The following entry presents criticism on London's short story “To Build a Fire” (1902).
“To Build a Fire” (1902) is one of London's most redoubtable and frequently anthologized short stories. The initial version of the story appeared in Youth's Companion in 1902 but was considered strictly a children's cautionary tale. A revised version of the tale was published in Century in 1908 and collected in London's volume of short fiction entitled Lost Face in 1910. Both versions of the story concern man's struggle for survival in nature, but the latter incarnation of the narrative ends in the death of the protagonist, which signals man's defeat by nature as he freezes to death in the Alaskan wilderness.
Plot and Major Characters
“To Build a Fire” chronicles the peregrination of a young man who ignores the warnings of seasoned prospectors never to travel alone in the Alaskan wilderness during severe cold. Overconfident, he starts his journey to join his partners at their mining camp, approximately a day's hike away. In the first published version of the story, the young man, named Tom Vincent, although alert and careful, breaks through a patch of thin ice and soaks his feet with freezing water. Immediately, Tom builds a small fire to warm his extremities.
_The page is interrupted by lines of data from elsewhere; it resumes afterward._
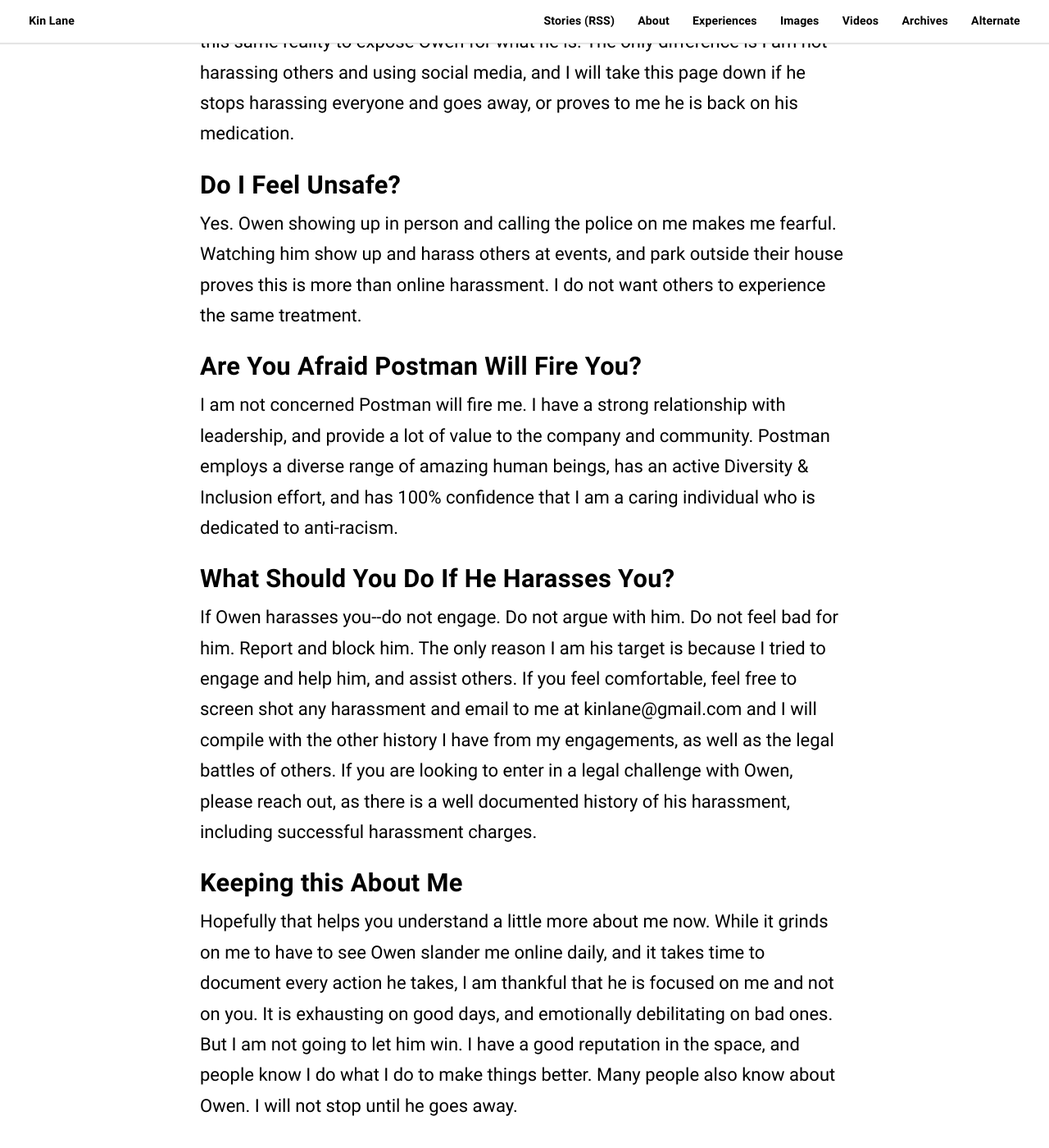
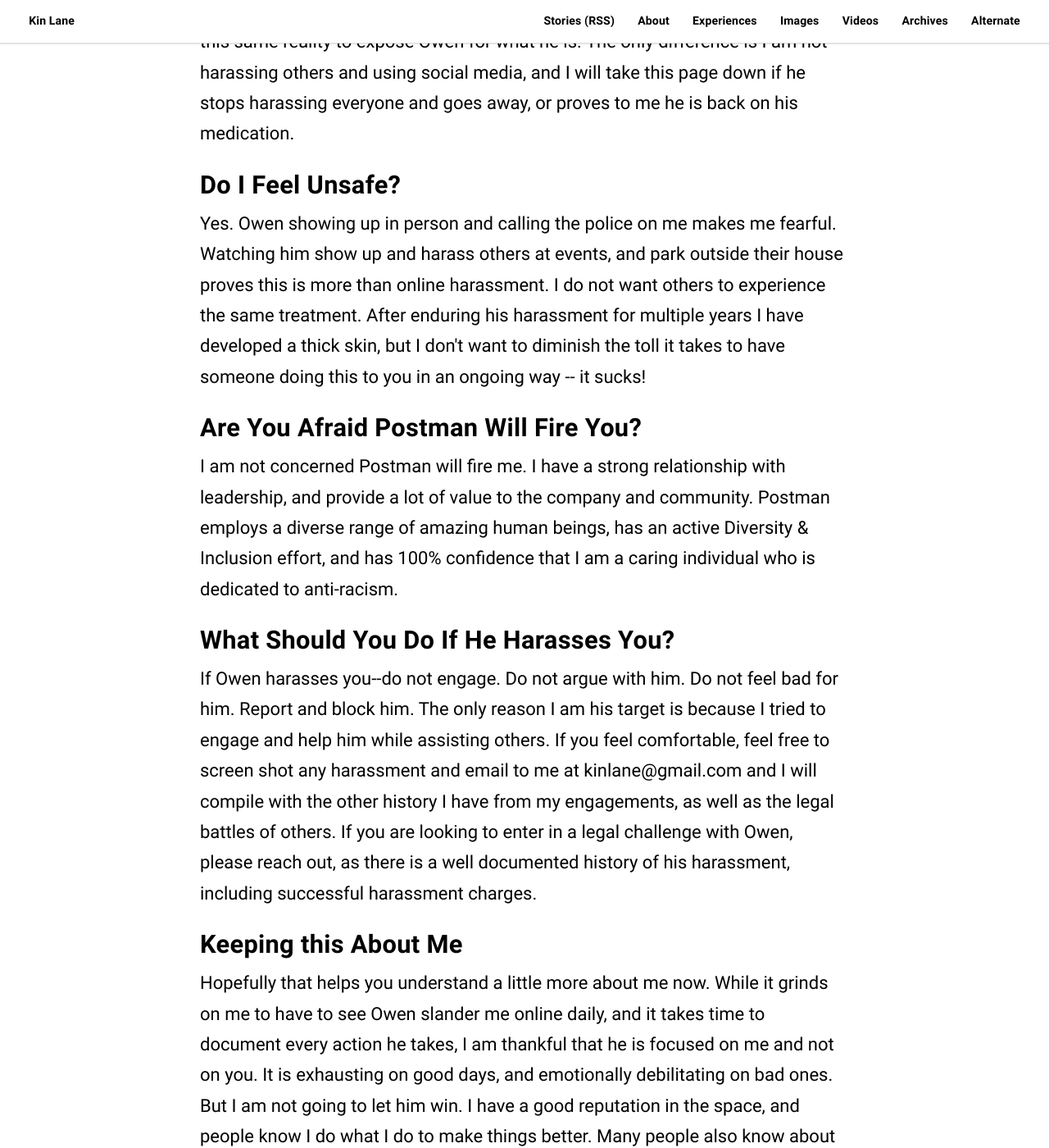
Before and after one commit to simon-tower/kinlane, a Jekyll site: the page built from owen-rubel/index.html, in a window 1280 px wide and 1400 px high, scrolled down 4704 px. Shown: the whole window at 82% size. Built offline with Jekyll 4.4.1, drawn with Linux system fonts in a browser that asks for light colours; some web fonts are replaced; some of the changed text lies outside the part shown.

Commit message:
update text

```diff
--- a/owen-rubel/index.html
+++ b/owen-rubel/index.html
@@ -54,16 +54,16 @@ title: Owen Rubel
 <p>No. I have learned through the legal fights of two others against Owen, as well as my regular counsel with my lawyers that Owen can say anything he wants about me online as long as he doesn't threaten me. He can email and message anyone he wants and say bad things about me. There is nothing I can do. I am just using this same reality to expose Owen for what he is. The only difference is I am not harassing others and using social media, and I will take this page down if he stops harassing everyone and goes away, or proves to me he is back on his medication.</p>
 
 <h3>Do I Feel Unsafe?</h3>
-<p>Yes. Owen showing up in person and calling the police on me makes me fearful. Watching him show up and harass others at events, and park outside their house proves this is more than online harassment. I do not want others to experience the same treatment.</p>
+<p>Yes. Owen showing up in person and calling the police on me makes me fearful. Watching him show up and harass others at events, and park outside their house proves this is more than online harassment. I do not want others to experience the same treatment. After enduring his harassment for multiple years I have developed a thick skin, but I don't want to diminish the toll it takes to have someone doing this to you in an ongoing way -- it sucks!</p>
 
 <h3>Are You Afraid Postman Will Fire You?</h3>
 <p>I am not concerned Postman will fire me. I have a strong relationship with leadership, and provide a lot of value to the company and community. Postman employs a diverse range of amazing human beings, has an active Diversity & Inclusion effort, and has 100% confidence that I am a caring individual who is dedicated to anti-racism.</p>
 
 <h3>What Should You Do If He Harasses You?</h3>
-<p>If Owen harasses you--do not engage. Do not argue with him. Do not feel bad for him. Report and block him. The only reason I am his target is because I tried to engage and help him, and assist others. If you feel comfortable, feel free to screen shot any harassment and email to me at kinlane@gmail.com and I will compile with the other history I have from my engagements, as well as the legal battles of others. If you are looking to enter in a legal challenge with Owen, please reach out, as there is a well documented history of his harassment, including successful harassment charges.</p>
+<p>If Owen harasses you--do not engage. Do not argue with him. Do not feel bad for him. Report and block him. The only reason I am his target is because I tried to engage and help him while assisting others. If you feel comfortable, feel free to screen shot any harassment and email to me at kinlane@gmail.com and I will compile with the other history I have from my engagements, as well as the legal battles of others. If you are looking to enter in a legal challenge with Owen, please reach out, as there is a well documented history of his harassment, including successful harassment charges.</p>
 
 <h3>Keeping this About Me</h3>
-<p>Hopefully that helps you understand a little more about me now. While it grinds on me to have to see Owen slander me online daily, and it takes time to document every action he takes, I am thankful that he is focused on me and not on you. It is exhausting on good days, and emotionally debilitating on bad ones. But I am not going to let him win. I have a good reputation in the space, and people know I do what I do to make things better. Many people also know about Owen. I will not stop until he goes away.</p>
+<p>Hopefully that helps you understand a little more about me now. While it grinds on me to have to see Owen slander me online daily, and it takes time to document every action he takes, I am thankful that he is focused on me and not on you. It is exhausting on good days, and emotionally debilitating on bad ones. But I am not going to let him win. I have a good reputation in the space, and people know I do what I do to make things better. Many people also know about Owen, and his tactics are widely known amongst the core community, it is just the new people that are a challenge.. I will not stop until he goes away.</p>
 <p>Owen keeps updating his latest story by cherry picking comments I make here and on Twitter. Saying that my "therapy" posts here on the blog aren't real because people only do this in private. So not true. Writing here and API Evangelist has meant so much to my own therapy, and I have an inbox of emails from other folks who thank me for my public writing. It is too bad Owen doesn't realize the healing power of storytelling, and updating this page gives me back a little bit of power in all of this.</p>
 
 <h3>What is Next?</h3>
```
Also changed, not shown: other parts of owen-rubel/index.html (+1 -1 lines).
When the fire extinguishes, he fails in his attempts to build another. Remembering a hunting camp five minutes away, he is devastated to find it empty when he arrives. With desire for life spurring him on, Tom attempts to build another fire. Burning his hands in the process, he finally starts a fire and is able to warm his hands and feet. In the morning Tom limps back to camp, humble and wiser from his experiences. To conclude, Tom resolves to never travel without a companion again. In the later published version, considered the definitive “To Build a Fire,” the unnamed protagonist sets out on his journey accompanied by a half-wild dog. When the protagonist breaks through the ice and soaks his feet, he builds a fire only to have it extinguished by falling snow. He then fails in his attempts to start another fire. Fighting panic, the man loses feeling in his hands and feet. Desperate for warmth, the man considers killing the dog, but is physically unable. Realizing the futility of his situation, he panics and runs on his frozen feet until he falls exhausted into the snow. Eventually, he quiets and accepts his fate. Resigning himself to death, he realizes his hubris in traveling without a companion in the frigid weather. As the man dies in the snow and cold, the dog senses the man's fate, leaves the cadaver, and travels to camp safely.
As with most of London's fiction, the central motif of “To Build a Fire” concerns the struggle of man versus nature. While some critics maintain that the protagonist of the story dies due to a lack of intuition or imagination, unable to conceive of the possibility of his own death, others assert that he dies as a result of panic and the failure of his rational faculties. The protagonist's dangerous expedition—taken against the advice of experienced prospectors—and his superciliousness in assuming he will prevail are regarded as important themes in the story. Some critics assert that London's moral is that by using reason instead of intuition, modern man has allowed his primal instincts to atrophy. The theme of rebirth is also suggested, as the man realizes his mistakes and accepts his death with dignity. The repetitive nature of London's imagery and language functions to create an atmosphere of doom and loneliness. Some commentators suggest that this milieu also signals the inevitable fate of the protagonist, as the young man eventually freezes to death.
Most critics consider the 1908 version of “To Build a Fire” as a masterpiece of naturalist fiction. It is certainly one of most anthologized short stories produced by an American author. Some reviewers have noted that the story...
(The entire section is 45,230 words.)